Output every record exactly and leave each picture out.

=== Begin Enclosure ===

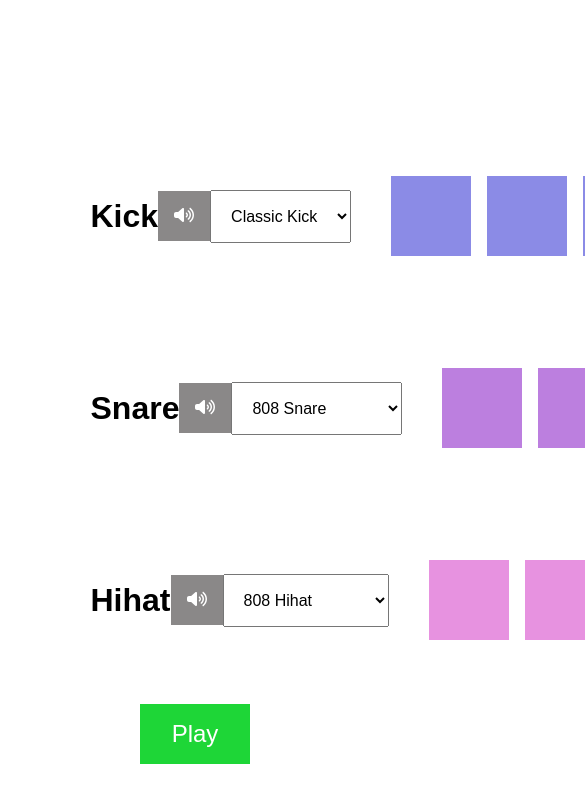
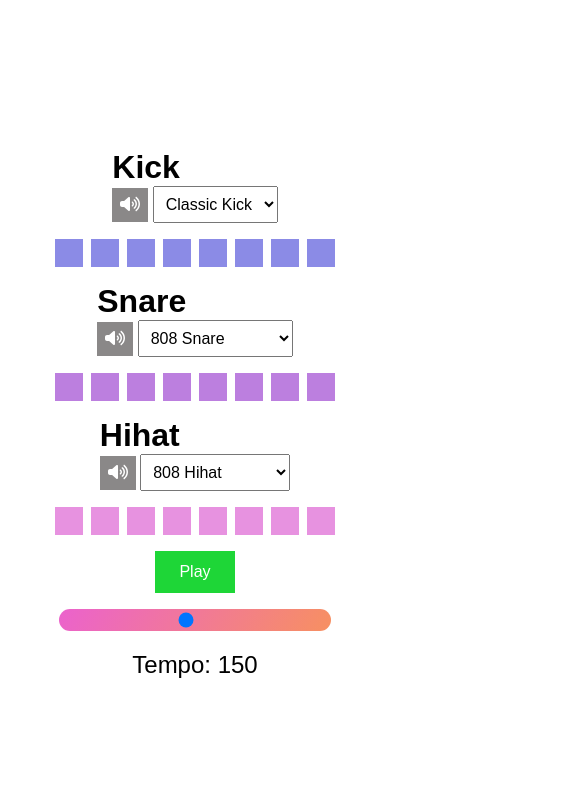
Before and after one commit to duynhannguyen/beat-maker, a plain HTML site: page index.html in a window 390 px wide. Shown: the top 802 px of the page, 585 px wide, since content can reach past the window. Drawn offline with Linux system fonts and the light colour scheme.

Commit message:
add tempo and style responsive

```diff
--- a/app.js
+++ b/app.js
@@ -13,6 +13,7 @@ class Drumkit {
     this.isPlaying = null;
     this.selects = document.querySelectorAll("select");
     this.muteBtns = document.querySelectorAll(".mute");
+    this.tempoSlider = document.querySelector(".tempo-slider");
   }
   activePad() {
     this.classList.toggle("active");
@@ -113,6 +114,19 @@ class Drumkit {
       }
     }
   }
+  changeTempo(e) {
+    const tempoText = document.querySelector(".tempo-nr");
+    tempoText.innerText = e.target.value;
+  }
+  updateTempo(e) {
+    this.bpm = e.target.value;
+    clearInterval(this.isPlaying);
+    this.isPlaying = null;
+    const playBtn = document.querySelector(".play");
+    if (playBtn.classList.contains("active")) {
+      this.start();
+    }
+  }
 }
 
 const drumKit = new Drumkit();
@@ -139,3 +153,9 @@ drumKit.muteBtns.forEach((btn) => {
     drumKit.mute(e);
   });
 });
+drumKit.tempoSlider.addEventListener("input", function (e) {
+  drumKit.changeTempo(e);
+});
+drumKit.tempoSlider.addEventListener("change", function (e) {
+  drumKit.updateTempo(e);
+});
--- a/index.html
+++ b/index.html
@@ -89,6 +89,16 @@
         </div>
       </div>
       <button class="play">Play</button>
+      <div class="tempo">
+        <input
+          type="range"
+          class="tempo-slider"
+          max="300"
+          min="20"
+          value="150"
+        />
+        <p>Tempo: <span class="tempo-nr">150</span></p>
+      </div>
     </div>
     <audio class="kick-sound" src="./sounds/kick-classic.wav"></audio>
     <audio class="snare-sound" src="./sounds/snare-acoustic01.wav"></audio>
--- a/style.css
+++ b/style.css
@@ -16,9 +16,9 @@ svg {
 .kick-pad,
 .snare-pad,
 .hihat-pad {
-  width: 5rem;
-  height: 5rem;
-  margin: 1rem 0.5rem;
+  width: 4.5rem;
+  height: 4.5rem;
+  margin: 0 0.5rem;
   cursor: pointer;
 }
 
@@ -48,33 +48,36 @@ svg {
   flex-direction: column;
   align-items: center;
   justify-content: center;
+  padding: 1rem;
 }
 .kick-track,
 .hihat-track,
 .snare-track {
   display: flex;
-  width: 70%;
-  justify-content: space-between;
+  width: 100%;
   align-items: center;
+  justify-content: center;
   margin-top: 5rem;
+  gap: 2rem;
 }
 .kick,
 .hihat,
 .snare {
   display: flex;
+  align-items: center;
+  justify-content: center;
 }
 .controls {
   display: flex;
-  justify-content: space-between;
+  justify-content: left;
+  gap: 1rem;
   align-items: center;
-  flex: 1;
-  margin: 0rem 2rem;
+  width: 25%;
 }
 
 .controls button {
   padding: 1rem;
   border: none;
-
   background: rgb(138, 136, 136);
   color: white;
   font-size: 1rem;
@@ -104,6 +107,29 @@ select {
 .mute.active {
   background: rgb(187, 186, 186);
 }
+.tempo {
+  margin: 3rem;
+  width: 30%;
+}
+.tempo-slider {
+  appearance: none;
+  padding: 0.2rem;
+  margin: 1rem 0rem;
+  width: 100%;
+  position: relative;
+  background-image: linear-gradient(
+    120deg,
+    rgb(235, 98, 205),
+    rgb(247, 144, 97)
+  );
+  cursor: pointer;
+  border-radius: 1rem;
+}
+.tempo p {
+  font-size: 1.5rem;
+  margin: 2rem;
+  text-align: center;
+}
 @keyframes playTrack {
   from {
     transform: scale(1);
@@ -112,3 +138,75 @@ select {
     transform: scale(1.2);
   }
 }
+@media (max-width: 1300px) {
+  .controls {
+    display: block;
+  }
+  .controls h1 {
+    font-size: 2rem;
+  }
+  .controls button {
+    padding: 0.5rem;
+  }
+  select {
+    padding: 0.5rem;
+  }
+}
+@media (max-width: 1000px) {
+  .kick-track,
+  .hihat-track,
+  .snare-track {
+    flex-direction: column;
+  }
+  .controls {
+    width: fit-content;
+  }
+  .kick-track,
+  .hihat-track,
+  .snare-track {
+    margin-top: 2.5rem;
+  }
+  .kick-pad,
+  .snare-pad,
+  .hihat-pad {
+    width: 3rem;
+    height: 3rem;
+    margin: 0 0.25rem;
+  }
+  .play {
+    margin-top: 2rem;
+  }
+  .tempo {
+    width: 25rem;
+    margin: 1rem;
+  }
+  .tempo-slider {
+    margin: 0;
+  }
+  .tempo p {
+    margin: 1rem;
+  }
+}
+
+@media (max-width: 500px) {
+  .kick-track,
+  .hihat-track,
+  .snare-track {
+    margin-top: 1rem;
+    gap: 1rem;
+  }
+  .kick-pad,
+  .snare-pad,
+  .hihat-pad {
+    width: 1.75rem;
+    height: 1.75rem;
+  }
+  .play {
+    margin-top: 1rem;
+    font-size: 1rem;
+    padding: 0.75rem 1.5rem;
+  }
+  .tempo {
+    width: 17rem;
+  }
+}
```
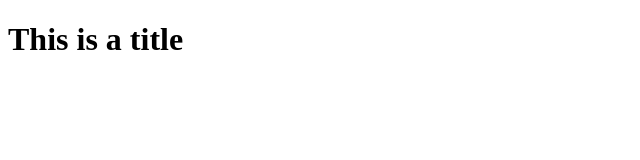
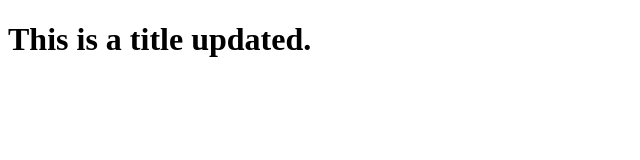
Before and after one commit to siddhucode/html_basics, a plain HTML site: page index.html in a window 1280 px wide. Shown: the whole page, without its empty margins (0-640 px from the left). Drawn offline with Linux system fonts and the light colour scheme.

Commit message:
Updated the title

```diff
--- a/index.html
+++ b/index.html
@@ -6,6 +6,6 @@
     <title>Document</title>
 </head>
 <body>
-    <h1>This is a title</h1>
+    <h1>This is a title updated.</h1>
 </body>
 </html>
```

=== End Enclosure ===

▶ Answer for this exercise
Before and after one commit to duynhannguyen/beat-maker, a plain HTML site: page index.html in a window 390 px wide. Shown: the top 802 px of the page, 585 px wide, since content can reach past the window. Drawn offline with Linux system fonts and the light colour scheme.

Commit message:
add tempo and style responsive

```diff
--- a/app.js
+++ b/app.js
@@ -13,6 +13,7 @@ class Drumkit {
     this.isPlaying = null;
     this.selects = document.querySelectorAll("select");
     this.muteBtns = document.querySelectorAll(".mute");
+    this.tempoSlider = document.querySelector(".tempo-slider");
   }
   activePad() {
     this.classList.toggle("active");
@@ -113,6 +114,19 @@ class Drumkit {
       }
     }
   }
+  changeTempo(e) {
+    const tempoText = document.querySelector(".tempo-nr");
+    tempoText.innerText = e.target.value;
+  }
+  updateTempo(e) {
+    this.bpm = e.target.value;
+    clearInterval(this.isPlaying);
+    this.isPlaying = null;
+    const playBtn = document.querySelector(".play");
+    if (playBtn.classList.contains("active")) {
+      this.start();
+    }
+  }
 }
 
 const drumKit = new Drumkit();
@@ -139,3 +153,9 @@ drumKit.muteBtns.forEach((btn) => {
     drumKit.mute(e);
   });
 });
+drumKit.tempoSlider.addEventListener("input", function (e) {
+  drumKit.changeTempo(e);
+});
+drumKit.tempoSlider.addEventListener("change", function (e) {
+  drumKit.updateTempo(e);
+});
--- a/index.html
+++ b/index.html
@@ -89,6 +89,16 @@
         </div>
       </div>
       <button class="play">Play</button>
+      <div class="tempo">
+        <input
+          type="range"
+          class="tempo-slider"
+          max="300"
+          min="20"
+          value="150"
+        />
+        <p>Tempo: <span class="tempo-nr">150</span></p>
+      </div>
     </div>
     <audio class="kick-sound" src="./sounds/kick-classic.wav"></audio>
     <audio class="snare-sound" src="./sounds/snare-acoustic01.wav"></audio>
--- a/style.css
+++ b/style.css
@@ -16,9 +16,9 @@ svg {
 .kick-pad,
 .snare-pad,
 .hihat-pad {
-  width: 5rem;
-  height: 5rem;
-  margin: 1rem 0.5rem;
+  width: 4.5rem;
+  height: 4.5rem;
+  margin: 0 0.5rem;
   cursor: pointer;
 }
 
@@ -48,33 +48,36 @@ svg {
   flex-direction: column;
   align-items: center;
   justify-content: center;
+  padding: 1rem;
 }
 .kick-track,
 .hihat-track,
 .snare-track {
   display: flex;
-  width: 70%;
-  justify-content: space-between;
+  width: 100%;
   align-items: center;
+  justify-content: center;
   margin-top: 5rem;
+  gap: 2rem;
 }
 .kick,
 .hihat,
 .snare {
   display: flex;
+  align-items: center;
+  justify-content: center;
 }
 .controls {
   display: flex;
-  justify-content: space-between;
+  justify-content: left;
+  gap: 1rem;
   align-items: center;
-  flex: 1;
-  margin: 0rem 2rem;
+  width: 25%;
 }
 
 .controls button {
   padding: 1rem;
   border: none;
-
   background: rgb(138, 136, 136);
   color: white;
   font-size: 1rem;
@@ -104,6 +107,29 @@ select {
 .mute.active {
   background: rgb(187, 186, 186);
 }
+.tempo {
+  margin: 3rem;
+  width: 30%;
+}
+.tempo-slider {
+  appearance: none;
+  padding: 0.2rem;
+  margin: 1rem 0rem;
+  width: 100%;
+  position: relative;
+  background-image: linear-gradient(
+    120deg,
+    rgb(235, 98, 205),
+    rgb(247, 144, 97)
+  );
+  cursor: pointer;
+  border-radius: 1rem;
+}
+.tempo p {
+  font-size: 1.5rem;
+  margin: 2rem;
+  text-align: center;
+}
 @keyframes playTrack {
   from {
     transform: scale(1);
@@ -112,3 +138,75 @@ select {
     transform: scale(1.2);
   }
 }
+@media (max-width: 1300px) {
+  .controls {
+    display: block;
+  }
+  .controls h1 {
+    font-size: 2rem;
+  }
+  .controls button {
+    padding: 0.5rem;
+  }
+  select {
+    padding: 0.5rem;
+  }
+}
+@media (max-width: 1000px) {
+  .kick-track,
+  .hihat-track,
+  .snare-track {
+    flex-direction: column;
+  }
+  .controls {
+    width: fit-content;
+  }
+  .kick-track,
+  .hihat-track,
+  .snare-track {
+    margin-top: 2.5rem;
+  }
+  .kick-pad,
+  .snare-pad,
+  .hihat-pad {
+    width: 3rem;
+    height: 3rem;
+    margin: 0 0.25rem;
+  }
+  .play {
+    margin-top: 2rem;
+  }
+  .tempo {
+    width: 25rem;
+    margin: 1rem;
+  }
+  .tempo-slider {
+    margin: 0;
+  }
+  .tempo p {
+    margin: 1rem;
+  }
+}
+
+@media (max-width: 500px) {
+  .kick-track,
+  .hihat-track,
+  .snare-track {
+    margin-top: 1rem;
+    gap: 1rem;
+  }
+  .kick-pad,
+  .snare-pad,
+  .hihat-pad {
+    width: 1.75rem;
+    height: 1.75rem;
+  }
+  .play {
+    margin-top: 1rem;
+    font-size: 1rem;
+    padding: 0.75rem 1.5rem;
+  }
+  .tempo {
+    width: 17rem;
+  }
+}
```
Before and after one commit to siddhucode/html_basics, a plain HTML site: page index.html in a window 1280 px wide. Shown: the whole page, without its empty margins (0-640 px from the left). Drawn offline with Linux system fonts and the light colour scheme.

Commit message:
Updated the title

```diff
--- a/index.html
+++ b/index.html
@@ -6,6 +6,6 @@
     <title>Document</title>
 </head>
 <body>
-    <h1>This is a title</h1>
+    <h1>This is a title updated.</h1>
 </body>
 </html>
```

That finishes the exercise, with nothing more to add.